"For a long time we've known that the loggerhead sea turtles are on both sides of the Pacific," Dana Briscoe told Quirks & Quarks host Bob McDonald. "But we thought that there were two entirely separate, distinct populations because it seemed unimaginable that such a small creature could cross an entire ocean basin that's greater than 9000 kilometres in distance."

By tagging 200 sea turtles and tracking them for 15 years, the team was able to confirm that these are indeed the same turtles. They were also able to solve the mystery of why only some turtles cross the ocean, while others stay behind.

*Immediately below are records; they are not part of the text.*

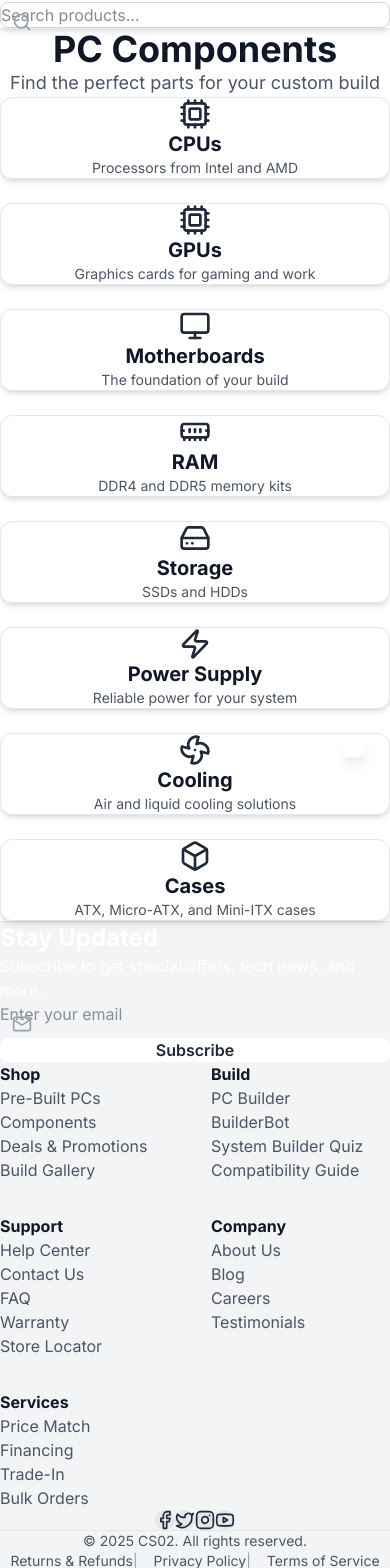
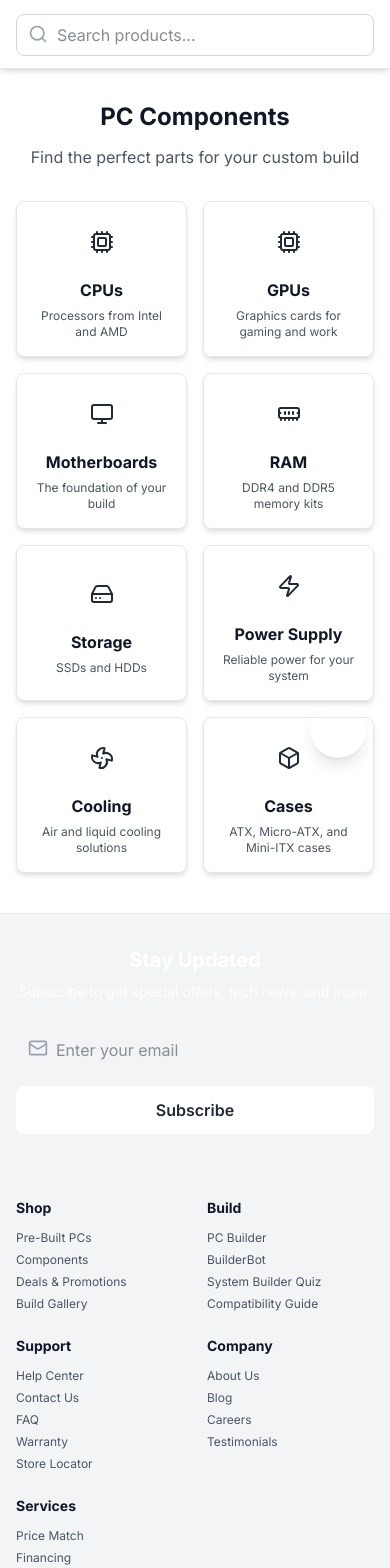
Before and after one commit to CSO2/frontend, a Next.js app: page /components in a window 390 px wide. Shown: the part 62-1630 px from the top of the page. Built offline with nearby package versions, Linux system fonts and the light colour scheme.

Commit message:
style: enhance responsive design and layout adjustments across multiple components

```diff
--- a/app/components/page.tsx
+++ b/app/components/page.tsx
@@ -17,23 +17,23 @@ export default function ComponentsPage() {
   ];
 
   return (
-    <div className="min-h-screen bg-white dark:bg-gray-900 py-12">
+    <div className="min-h-screen bg-white dark:bg-gray-900 py-8 sm:py-10 md:py-12">
       <div className="max-w-7xl mx-auto px-4 sm:px-6 lg:px-8">
         <motion.div
           initial={{ opacity: 0, y: 20 }}
           animate={{ opacity: 1, y: 0 }}
           transition={{ duration: 0.6 }}
-          className="text-center mb-12"
+          className="text-center mb-8 sm:mb-10 md:mb-12"
         >
-          <h1 className="text-4xl font-bold text-gray-900 dark:text-white mb-4">
+          <h1 className="text-2xl sm:text-3xl md:text-4xl font-bold text-gray-900 dark:text-white mb-3 sm:mb-4">
             PC Components
           </h1>
-          <p className="text-lg text-gray-600 dark:text-gray-400">
+          <p className="text-base sm:text-lg text-gray-600 dark:text-gray-400">
             Find the perfect parts for your custom build
           </p>
         </motion.div>
 
-        <div className="grid grid-cols-1 md:grid-cols-2 lg:grid-cols-4 gap-6">
+        <div className="grid grid-cols-2 sm:grid-cols-3 md:grid-cols-4 lg:grid-cols-4 gap-4 sm:gap-5 md:gap-6">
           {categories.map((category, index) => (
             <motion.div
               key={category.name}
@@ -45,16 +45,16 @@ export default function ComponentsPage() {
                 <motion.div
                   whileHover={{ y: -5, scale: 1.02 }}
                   whileTap={{ scale: 0.98 }}
-                  className="bg-white dark:bg-gray-800 rounded-xl p-6 shadow-md hover:shadow-xl transition-all border border-gray-200 dark:border-gray-700 group"
+                  className="bg-white dark:bg-gray-800 rounded-lg sm:rounded-xl p-4 sm:p-5 md:p-6 shadow-md hover:shadow-xl transition-all border border-gray-200 dark:border-gray-700 group h-full"
                 >
-                  <div className="flex flex-col items-center text-center">
-                    <div className="p-4 bg-wso2-orange/10 rounded-full mb-4 group-hover:bg-wso2-orange/20 transition-colors">
-                      <category.icon className="h-8 w-8 text-wso2-orange" />
+                  <div className="flex flex-col items-center text-center h-full justify-center">
+                    <div className="p-3 sm:p-4 bg-wso2-orange/10 rounded-full mb-3 sm:mb-4 group-hover:bg-wso2-orange/20 transition-colors">
+                      <category.icon className="h-6 w-6 sm:h-7 sm:w-7 md:h-8 md:w-8 text-wso2-orange" />
                     </div>
-                    <h3 className="text-xl font-bold text-gray-900 dark:text-white mb-2">
+                    <h3 className="text-base sm:text-lg md:text-xl font-bold text-gray-900 dark:text-white mb-1.5 sm:mb-2">
                       {category.name}
                     </h3>
-                    <p className="text-sm text-gray-600 dark:text-gray-400">
+                    <p className="text-xs sm:text-sm text-gray-600 dark:text-gray-400">
                       {category.description}
                     </p>
                   </div>
--- a/app/components/ui/Footer.tsx
+++ b/app/components/ui/Footer.tsx
@@ -85,20 +85,20 @@ export default function Footer() {
   return (
     <footer className="bg-gray-100 dark:bg-gray-900 border-t border-gray-200 dark:border-gray-800">
       {/* Newsletter Section */}
-      <div className="bg-wso2-orange py-12">
+      <div className="bg-wso2-orange py-8 sm:py-10 md:py-12">
         <div className="max-w-7xl mx-auto px-4 sm:px-6 lg:px-8">
-          <div className="md:flex md:items-center md:justify-between">
-            <div className="mb-6 md:mb-0">
-              <h3 className="text-2xl font-bold text-white mb-2">
+          <div className="flex flex-col md:flex-row md:items-center md:justify-between gap-6">
+            <div className="text-center md:text-left">
+              <h3 className="text-xl sm:text-2xl font-bold text-white mb-2">
                 Stay Updated
               </h3>
-              <p className="text-white/90">
+              <p className="text-sm sm:text-base text-white/90">
                 Subscribe to get special offers, tech news, and more.
               </p>
             </div>
             <form
               onSubmit={handleNewsletterSubmit}
-              className="flex flex-col sm:flex-row gap-3 max-w-md"
+              className="flex flex-col sm:flex-row gap-3 max-w-md w-full md:w-auto"
             >
               <div className="relative flex-1">
                 <Mail className="absolute left-3 top-3 h-5 w-5 text-gray-400" />
@@ -125,19 +125,19 @@ export default function Footer() {
       </div>
 
       {/* Main Footer Content */}
-      <div className="max-w-7xl mx-auto px-4 sm:px-6 lg:px-8 py-12">
-        <div className="grid grid-cols-2 md:grid-cols-3 lg:grid-cols-5 gap-8 mb-12">
+      <div className="max-w-7xl mx-auto px-4 sm:px-6 lg:px-8 py-8 sm:py-10 md:py-12">
+        <div className="grid grid-cols-2 sm:grid-cols-3 lg:grid-cols-5 gap-6 sm:gap-8 mb-8 sm:mb-10 md:mb-12">
           {footerSections.map((section) => (
             <div key={section.title}>
-              <h4 className="font-bold text-gray-900 dark:text-white mb-4">
+              <h4 className="font-bold text-sm sm:text-base text-gray-900 dark:text-white mb-3 sm:mb-4">
                 {section.title}
               </h4>
-              <ul className="space-y-2">
+              <ul className="space-y-1.5 sm:space-y-2">
                 {section.links.map((link) => (
                   <li key={link.href}>
                     <Link
                       href={link.href}
-                      className="text-gray-600 dark:text-gray-400 hover:text-wso2-orange dark:hover:text-wso2-orange transition-colors"
+                      className="text-xs sm:text-sm text-gray-600 dark:text-gray-400 hover:text-wso2-orange dark:hover:text-wso2-orange transition-colors block"
                     >
                       {link.label}
                     </Link>
@@ -149,7 +149,7 @@ export default function Footer() {
         </div>
 
         {/* Social Links */}
-        <div className="flex justify-center space-x-6 mb-8">
+        <div className="flex justify-center space-x-4 sm:space-x-6 mb-6 sm:mb-8">
           {socialLinks.map((social) => (
             <motion.a
               key={social.label}
@@ -158,31 +158,31 @@ export default function Footer() {
               rel="noopener noreferrer"
               whileHover={{ scale: 1.1 }}
               whileTap={{ scale: 0.9 }}
-              className="p-3 bg-gray-200 dark:bg-gray-800 rounded-full hover:bg-wso2-orange dark:hover:bg-wso2-orange hover:text-white transition-colors"
+              className="p-2.5 sm:p-3 bg-gray-200 dark:bg-gray-800 rounded-full hover:bg-wso2-orange dark:hover:bg-wso2-orange hover:text-white transition-colors"
               aria-label={social.label}
             >
-              <social.icon className="h-5 w-5" />
+              <social.icon className="h-4 w-4 sm:h-5 sm:w-5" />
             </motion.a>
           ))}
         </div>
 
         {/* Bottom Bar */}
-        <div className="pt-8 border-t border-gray-200 dark:border-gray-800">
-          <div className="flex flex-col md:flex-row justify-between items-center space-y-4 md:space-y-0">
-            <div className="text-gray-600 dark:text-gray-400 text-sm text-center md:text-left">
+        <div className="pt-6 sm:pt-8 border-t border-gray-200 dark:border-gray-800">
+          <div className="flex flex-col md:flex-row justify-between items-center space-y-3 md:space-y-0 gap-4">
+            <div className="text-gray-600 dark:text-gray-400 text-xs sm:text-sm text-center md:text-left">
               <p>© 2025 CS02. All rights reserved.</p>
             </div>
-            <div className="flex flex-wrap justify-center gap-4 text-sm">
+            <div className="flex flex-wrap justify-center gap-3 sm:gap-4 text-xs sm:text-sm">
               {legalLinks.map((link, index) => (
                 <span key={link.href} className="flex items-center">
                   <Link
                     href={link.href}
-                    className="text-gray-600 dark:text-gray-400 hover:text-wso2-orange dark:hover:text-wso2-orange transition-colors"
+                    className="text-gray-600 dark:text-gray-400 hover:text-wso2-orange dark:hover:text-wso2-orange transition-colors whitespace-nowrap"
                   >
                     {link.label}
                   </Link>
                   {index < legalLinks.length - 1 && (
-                    <span className="ml-4 text-gray-400">|</span>
+                    <span className="ml-3 sm:ml-4 text-gray-400">|</span>
                   )}
                 </span>
               ))}
--- a/app/components/ui/ProductCard.tsx
+++ b/app/components/ui/ProductCard.tsx
@@ -76,7 +76,7 @@ export default function ProductCard({ product, showCompare = false }: ProductCar
               {product.brand}
             </span>
           </div>
-          <h3 className="font-semibold text-sm sm:text-base text-gray-900 dark:text-white mb-2 line-clamp-2 min-h-[2.5rem] sm:min-h-[3rem]">
+          <h3 className="font-semibold text-sm sm:text-base text-gray-900 dark:text-white mb-2 line-clamp-2 h-10 sm:h-12">
             {product.name}
           </h3>
 
--- a/app/globals.css
+++ b/app/globals.css
@@ -1,39 +1,28 @@
-@import url('https://fonts.googleapis.com/css2?family=Inter:wght@300;400;500;600;700;800;900&display=swap');
 @import "tailwindcss";
 
-* {
-  margin: 0;
-  padding: 0;
-  box-sizing: border-box;
-}
-
-body {
-  font-family: 'Inter', sans-serif;
-  -webkit-font-smoothing: antialiased;
-  -moz-osx-font-smoothing: grayscale;
-}
-
-/* Light mode */
+@layer base {
   :root {
     --background: #ffffff;
     --foreground: #1f2937;
     --panel: #f3f4f6;
   }
 
-/* Dark mode */
   .dark {
     --background: #111827;
     --foreground: #d1d5db;
     --panel: #1f2937;
   }
+}
 
+@layer base {
   body {
     background-color: var(--background);
     color: var(--foreground);
-  transition: background-color 0.3s ease, color 0.3s ease;
+    font-family: 'Inter', sans-serif;
+    -webkit-font-smoothing: antialiased;
+    -moz-osx-font-smoothing: grayscale;
   }
 
-/* Smooth scrolling */
   html {
     scroll-behavior: smooth;
   }
@@ -49,10 +38,11 @@ html {
   }
 
   ::-webkit-scrollbar-thumb {
-  background: #FF7300;
+    background: #FF7300; /* wso2-orange */
     border-radius: 5px;
   }
 
   ::-webkit-scrollbar-thumb:hover {
-  background: #E66800;
+    background: #E66800; /* wso2-orange-dark */
   }
+}
--- a/app/layout.tsx
+++ b/app/layout.tsx
@@ -16,9 +16,15 @@ export default function RootLayout({
 }>) {
   return (
     <html lang="en">
+      <head>
+        <meta name="viewport" content="width=device-width, initial-scale=1.0, maximum-scale=5.0" />
+        <link rel="preconnect" href="https://fonts.googleapis.com" />
+        <link rel="preconnect" href="https://fonts.gstatic.com" crossOrigin="anonymous" />
+        <link href="https://fonts.googleapis.com/css2?family=Inter:wght@300;400;500;600;700;800;900&display=swap" rel="stylesheet" />
+      </head>
       <body className="antialiased">
         <Navigation />
-        <main className="min-h-screen">
+        <main className="min-h-screen w-full">
           {children}
         </main>
         <Footer />
--- a/tailwind.config.ts
+++ b/tailwind.config.ts
@@ -10,14 +10,8 @@ const config: Config = {
   theme: {
     extend: {
       colors: {
-        wso2: {
-          orange: "#FF7300",
-          "orange-dark": "#E66800",
-          "orange-light": "#FF8C33",
-        },
-      },
-      fontFamily: {
-        sans: ["Inter", "sans-serif"],
+        background: "hsl(var(--background))",
+        foreground: "hsl(var(--foreground))",
       },
     },
   },
```
Also changed, not shown: app/components/home/CategoriesSection.tsx (+8 -8 lines), app/components/home/FeaturedProductsSection.tsx (+8 -8 lines), app/page.tsx (+15 -15 lines), app/pre-builts/page.tsx (+6 -6 lines), app/testimonials/page.tsx (+30 -30 lines). Lines whose indentation alone changed are shown as unchanged.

Satellite tracks of 231 juvenile North Pacific loggerhead sea turtles (light gray), including six (various colors) that migrated to the coastal waters of Baja California. (Dana Briscoe, et al. / Frontiers in Marine Science)

They found that during years where the ocean is warmer due to El Nino or marine heatwaves, a 'thermal corridor' opens up allowing turtles to easily make their way across.

"If a turtle happens to be at the right spot at the right time in the eastern Pacific, they're essentially queued up to take advantage of these corridors that may open under certain ocean conditions," said Briscoe.

The study was published in the journal Frontiers in Marine Science.

Dana Briscoe is a marine scientist with the Stanford Woods Institute for the Environment, and the Cawthron Institute in New Zealand. You can listen to her full interview with Bob McDonald at the link above.

Produced and written by Amanda Buckiewicz


To encourage thoughtful and respectful conversations, first and last names will appear with each submission to CBC/Radio-Canada's online communities (except in children and youth-oriented communities). Pseudonyms will no longer be permitted.

By submitting a comment, you accept that CBC has the right to reproduce and publish that comment in whole or in part, in any manner CBC chooses. Please note that CBC does not endorse the opinions expressed in comments. Comments on this story are moderated according to our Submission Guidelines. Comments are welcome while open. We reserve the right to close comments at any time.

Become a CBC Member

Join the conversationCreate account

Already have an account?